Each line in the records below, from the one that contains "Before and after one commit to Macek2/Timer-JS, a" to the one that contains "Also changed, not shown: bossy2.html", should be reproduced exactly, the first and last included.

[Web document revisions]
=== Begin Enclosure ===
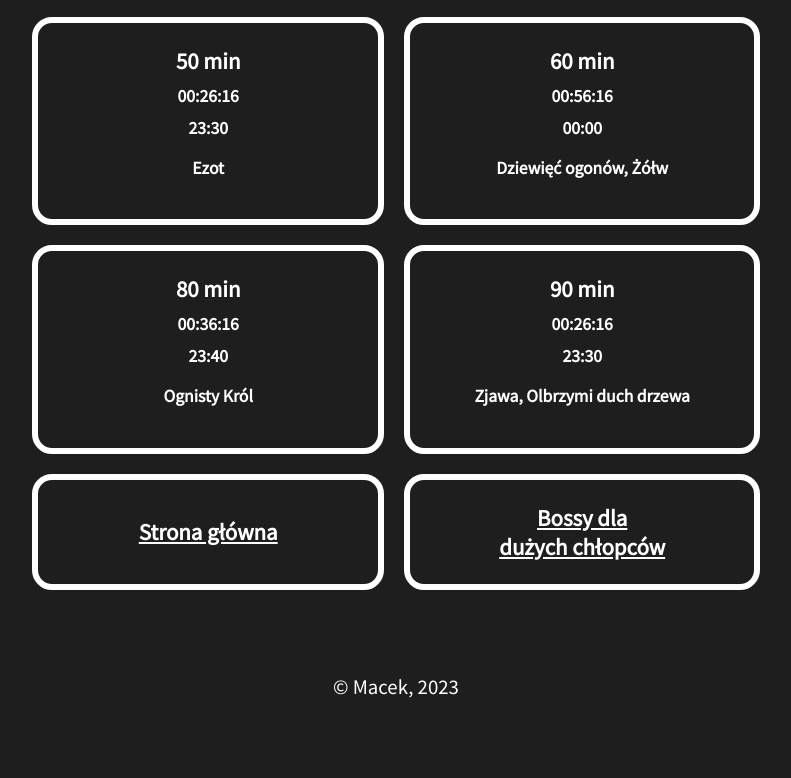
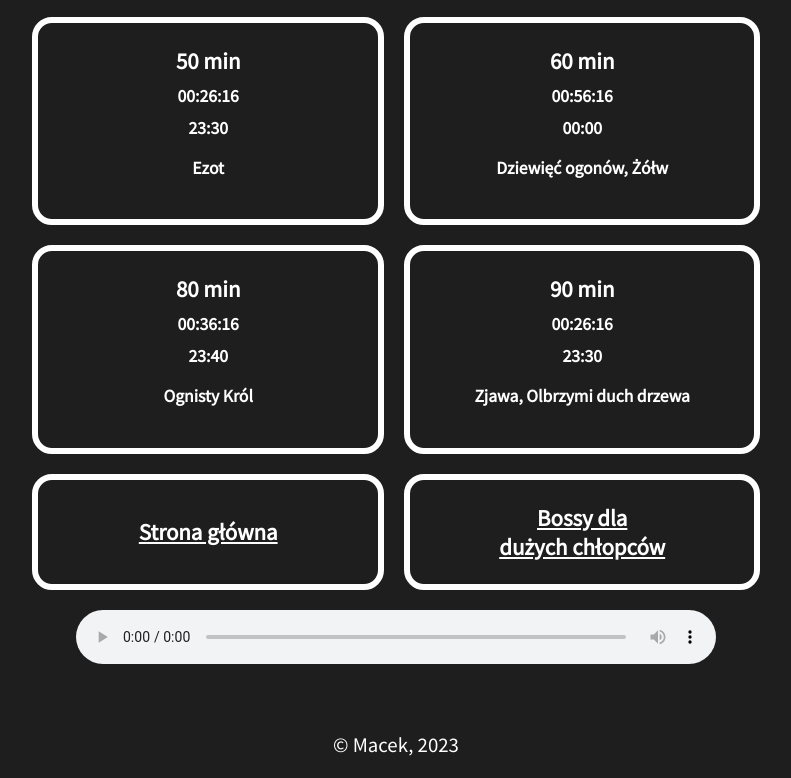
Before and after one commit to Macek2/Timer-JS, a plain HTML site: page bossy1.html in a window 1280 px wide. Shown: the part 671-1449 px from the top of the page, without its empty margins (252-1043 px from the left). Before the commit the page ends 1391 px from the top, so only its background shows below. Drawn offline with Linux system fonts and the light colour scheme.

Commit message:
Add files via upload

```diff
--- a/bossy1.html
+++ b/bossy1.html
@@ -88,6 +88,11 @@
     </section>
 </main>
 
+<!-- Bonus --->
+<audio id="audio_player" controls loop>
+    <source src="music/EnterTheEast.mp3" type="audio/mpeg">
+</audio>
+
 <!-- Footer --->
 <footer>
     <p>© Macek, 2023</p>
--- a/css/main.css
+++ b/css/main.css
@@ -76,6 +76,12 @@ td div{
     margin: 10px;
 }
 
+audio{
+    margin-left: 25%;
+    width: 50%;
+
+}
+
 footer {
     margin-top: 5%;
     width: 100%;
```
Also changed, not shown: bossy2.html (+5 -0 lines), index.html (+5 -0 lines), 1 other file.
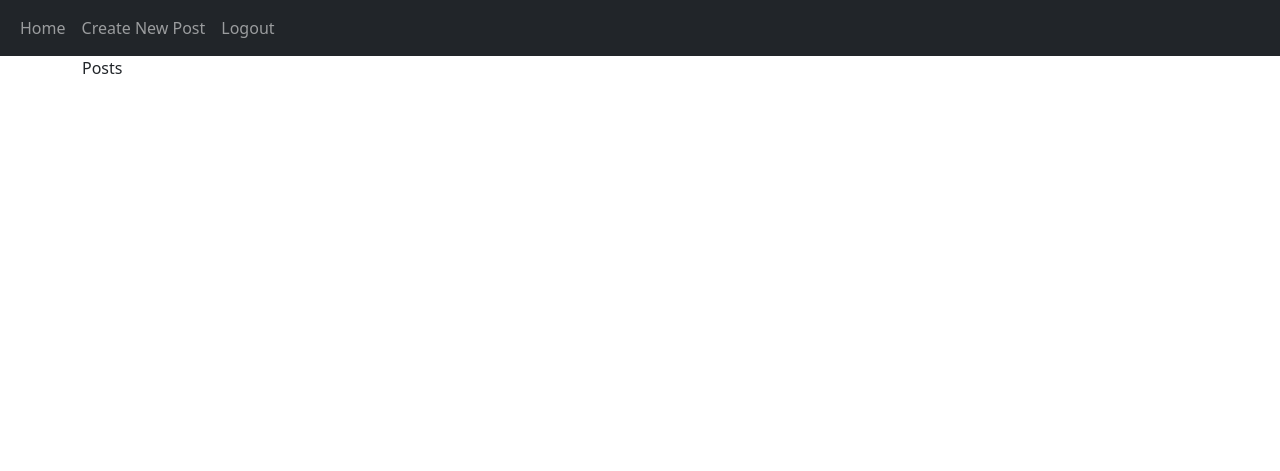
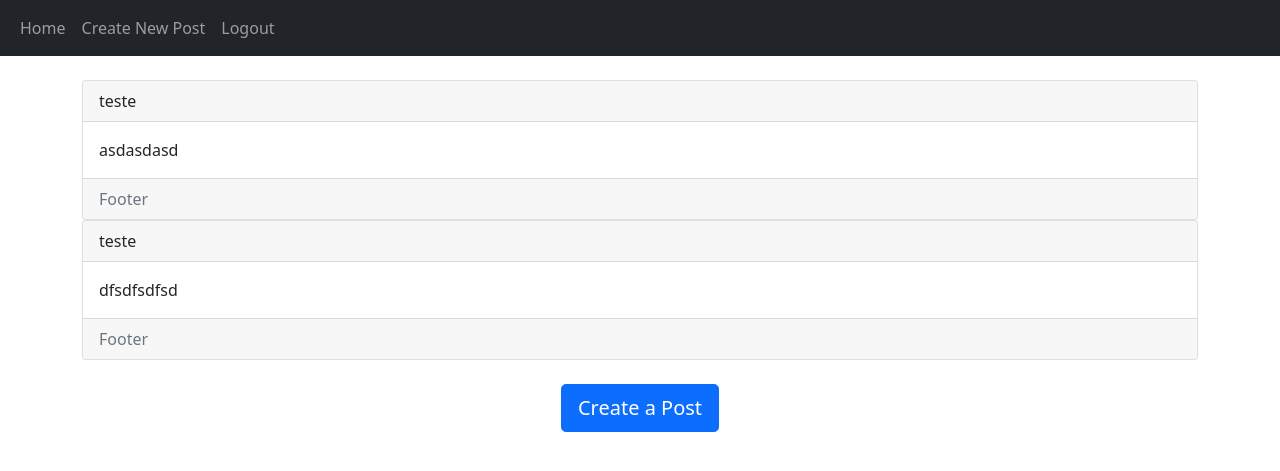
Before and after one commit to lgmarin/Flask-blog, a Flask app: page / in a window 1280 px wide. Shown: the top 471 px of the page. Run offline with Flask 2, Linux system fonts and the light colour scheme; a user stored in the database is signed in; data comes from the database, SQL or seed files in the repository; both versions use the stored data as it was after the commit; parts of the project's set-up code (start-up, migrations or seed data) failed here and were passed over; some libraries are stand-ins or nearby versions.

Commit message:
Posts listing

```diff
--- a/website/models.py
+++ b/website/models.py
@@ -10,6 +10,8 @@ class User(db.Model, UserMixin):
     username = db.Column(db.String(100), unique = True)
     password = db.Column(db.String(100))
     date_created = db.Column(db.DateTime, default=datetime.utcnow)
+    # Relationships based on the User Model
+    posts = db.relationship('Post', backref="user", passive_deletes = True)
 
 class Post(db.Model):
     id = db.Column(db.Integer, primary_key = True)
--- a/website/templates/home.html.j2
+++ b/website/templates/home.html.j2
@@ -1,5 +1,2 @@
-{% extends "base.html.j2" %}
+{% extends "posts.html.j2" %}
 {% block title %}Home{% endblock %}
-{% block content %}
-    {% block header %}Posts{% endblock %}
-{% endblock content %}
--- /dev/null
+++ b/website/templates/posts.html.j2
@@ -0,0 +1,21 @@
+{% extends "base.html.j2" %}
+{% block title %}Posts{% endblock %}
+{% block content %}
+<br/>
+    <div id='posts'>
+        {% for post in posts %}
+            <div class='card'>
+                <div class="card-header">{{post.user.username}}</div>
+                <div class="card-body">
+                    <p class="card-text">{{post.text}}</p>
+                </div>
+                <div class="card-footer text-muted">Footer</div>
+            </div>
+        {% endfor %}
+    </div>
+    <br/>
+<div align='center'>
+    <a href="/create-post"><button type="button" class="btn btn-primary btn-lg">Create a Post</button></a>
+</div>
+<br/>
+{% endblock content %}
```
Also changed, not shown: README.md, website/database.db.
=== End Enclosure ===
=== Begin Enclosure ===
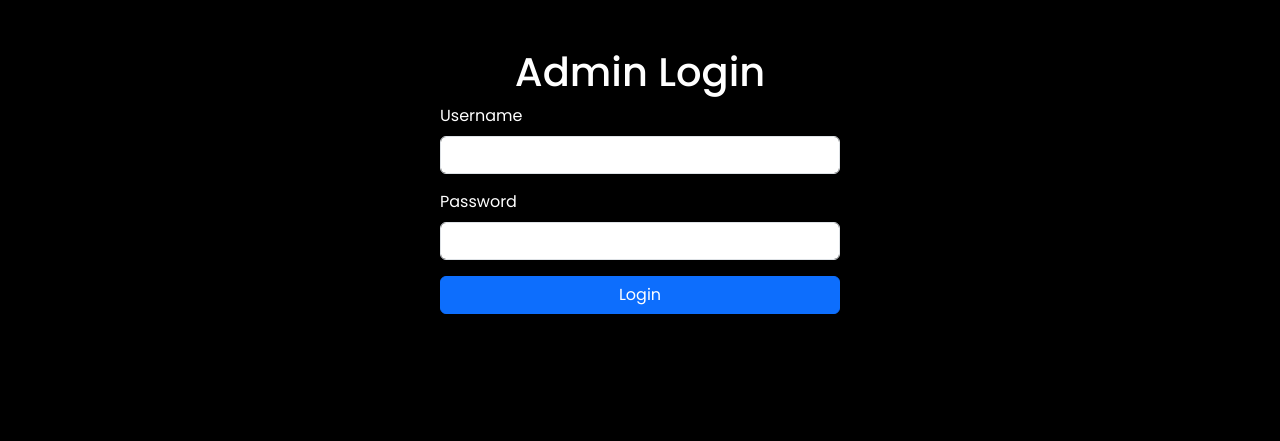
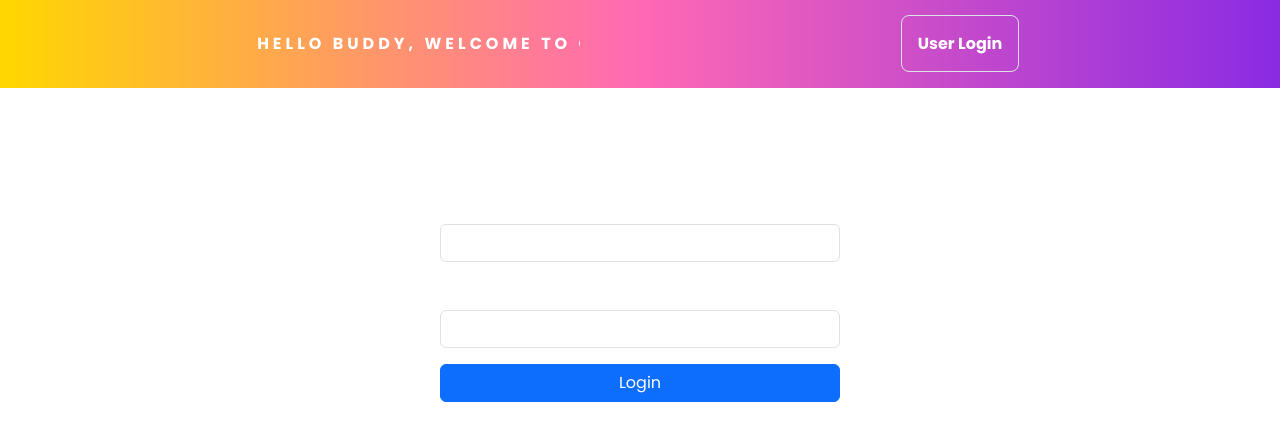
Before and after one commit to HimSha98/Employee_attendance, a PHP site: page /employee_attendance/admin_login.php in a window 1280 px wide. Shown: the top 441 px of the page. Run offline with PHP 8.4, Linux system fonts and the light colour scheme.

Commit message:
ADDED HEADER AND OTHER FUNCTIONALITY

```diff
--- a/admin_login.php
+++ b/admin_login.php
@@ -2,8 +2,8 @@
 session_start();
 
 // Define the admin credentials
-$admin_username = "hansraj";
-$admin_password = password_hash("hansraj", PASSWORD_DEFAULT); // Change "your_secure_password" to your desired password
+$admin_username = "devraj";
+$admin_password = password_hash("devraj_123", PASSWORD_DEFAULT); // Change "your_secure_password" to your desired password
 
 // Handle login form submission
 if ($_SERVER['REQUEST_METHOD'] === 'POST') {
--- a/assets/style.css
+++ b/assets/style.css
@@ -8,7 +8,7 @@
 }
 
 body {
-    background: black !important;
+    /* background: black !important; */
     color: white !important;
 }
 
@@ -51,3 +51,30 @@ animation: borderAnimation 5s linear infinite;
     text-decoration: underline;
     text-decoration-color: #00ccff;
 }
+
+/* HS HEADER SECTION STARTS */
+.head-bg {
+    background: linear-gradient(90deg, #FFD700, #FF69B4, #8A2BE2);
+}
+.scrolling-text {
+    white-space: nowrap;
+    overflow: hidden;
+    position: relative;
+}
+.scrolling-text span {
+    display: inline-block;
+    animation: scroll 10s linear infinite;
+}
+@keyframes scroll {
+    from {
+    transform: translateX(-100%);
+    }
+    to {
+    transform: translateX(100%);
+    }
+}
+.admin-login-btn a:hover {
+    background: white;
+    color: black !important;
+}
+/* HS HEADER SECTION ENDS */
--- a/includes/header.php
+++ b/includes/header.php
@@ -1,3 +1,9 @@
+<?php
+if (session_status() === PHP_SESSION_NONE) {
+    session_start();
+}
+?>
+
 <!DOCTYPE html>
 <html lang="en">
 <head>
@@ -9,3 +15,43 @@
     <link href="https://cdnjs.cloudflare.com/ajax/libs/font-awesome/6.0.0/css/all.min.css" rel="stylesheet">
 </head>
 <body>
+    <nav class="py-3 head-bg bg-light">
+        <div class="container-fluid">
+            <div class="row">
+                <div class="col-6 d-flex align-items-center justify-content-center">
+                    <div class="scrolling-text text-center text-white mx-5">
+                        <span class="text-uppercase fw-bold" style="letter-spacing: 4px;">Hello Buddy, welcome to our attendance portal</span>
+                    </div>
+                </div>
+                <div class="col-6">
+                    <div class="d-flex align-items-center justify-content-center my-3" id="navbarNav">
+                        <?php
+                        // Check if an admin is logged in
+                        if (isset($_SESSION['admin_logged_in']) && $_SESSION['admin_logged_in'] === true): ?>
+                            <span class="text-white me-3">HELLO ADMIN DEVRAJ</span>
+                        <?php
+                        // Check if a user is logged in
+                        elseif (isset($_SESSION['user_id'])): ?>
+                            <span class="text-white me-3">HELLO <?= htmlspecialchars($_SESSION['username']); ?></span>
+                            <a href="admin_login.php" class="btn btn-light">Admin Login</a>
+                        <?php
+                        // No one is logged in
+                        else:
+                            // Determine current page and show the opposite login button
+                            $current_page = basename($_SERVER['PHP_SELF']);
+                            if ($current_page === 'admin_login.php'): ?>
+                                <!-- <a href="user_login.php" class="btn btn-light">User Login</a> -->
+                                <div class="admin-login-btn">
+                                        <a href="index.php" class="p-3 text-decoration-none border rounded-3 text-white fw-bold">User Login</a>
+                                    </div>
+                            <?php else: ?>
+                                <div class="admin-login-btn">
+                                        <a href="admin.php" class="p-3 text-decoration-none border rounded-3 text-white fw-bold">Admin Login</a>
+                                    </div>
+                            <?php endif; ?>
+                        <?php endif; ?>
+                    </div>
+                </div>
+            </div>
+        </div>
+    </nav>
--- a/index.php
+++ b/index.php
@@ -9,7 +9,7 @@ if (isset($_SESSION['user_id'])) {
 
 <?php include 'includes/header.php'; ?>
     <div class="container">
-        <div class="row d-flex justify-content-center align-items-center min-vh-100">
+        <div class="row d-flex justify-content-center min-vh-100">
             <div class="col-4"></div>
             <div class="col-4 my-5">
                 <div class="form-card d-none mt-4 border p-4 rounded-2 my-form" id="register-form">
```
=== End Enclosure ===
SOLUTION:
Before and after one commit to Macek2/Timer-JS, a plain HTML site: page bossy1.html in a window 1280 px wide. Shown: the part 671-1449 px from the top of the page, without its empty margins (252-1043 px from the left). Before the commit the page ends 1391 px from the top, so only its background shows below. Drawn offline with Linux system fonts and the light colour scheme.

Commit message:
Add files via upload

```diff
--- a/bossy1.html
+++ b/bossy1.html
@@ -88,6 +88,11 @@
     </section>
 </main>
 
+<!-- Bonus --->
+<audio id="audio_player" controls loop>
+    <source src="music/EnterTheEast.mp3" type="audio/mpeg">
+</audio>
+
 <!-- Footer --->
 <footer>
     <p>© Macek, 2023</p>
--- a/css/main.css
+++ b/css/main.css
@@ -76,6 +76,12 @@ td div{
     margin: 10px;
 }
 
+audio{
+    margin-left: 25%;
+    width: 50%;
+
+}
+
 footer {
     margin-top: 5%;
     width: 100%;
```
Also changed, not shown: bossy2.html (+5 -0 lines), index.html (+5 -0 lines), 1 other file.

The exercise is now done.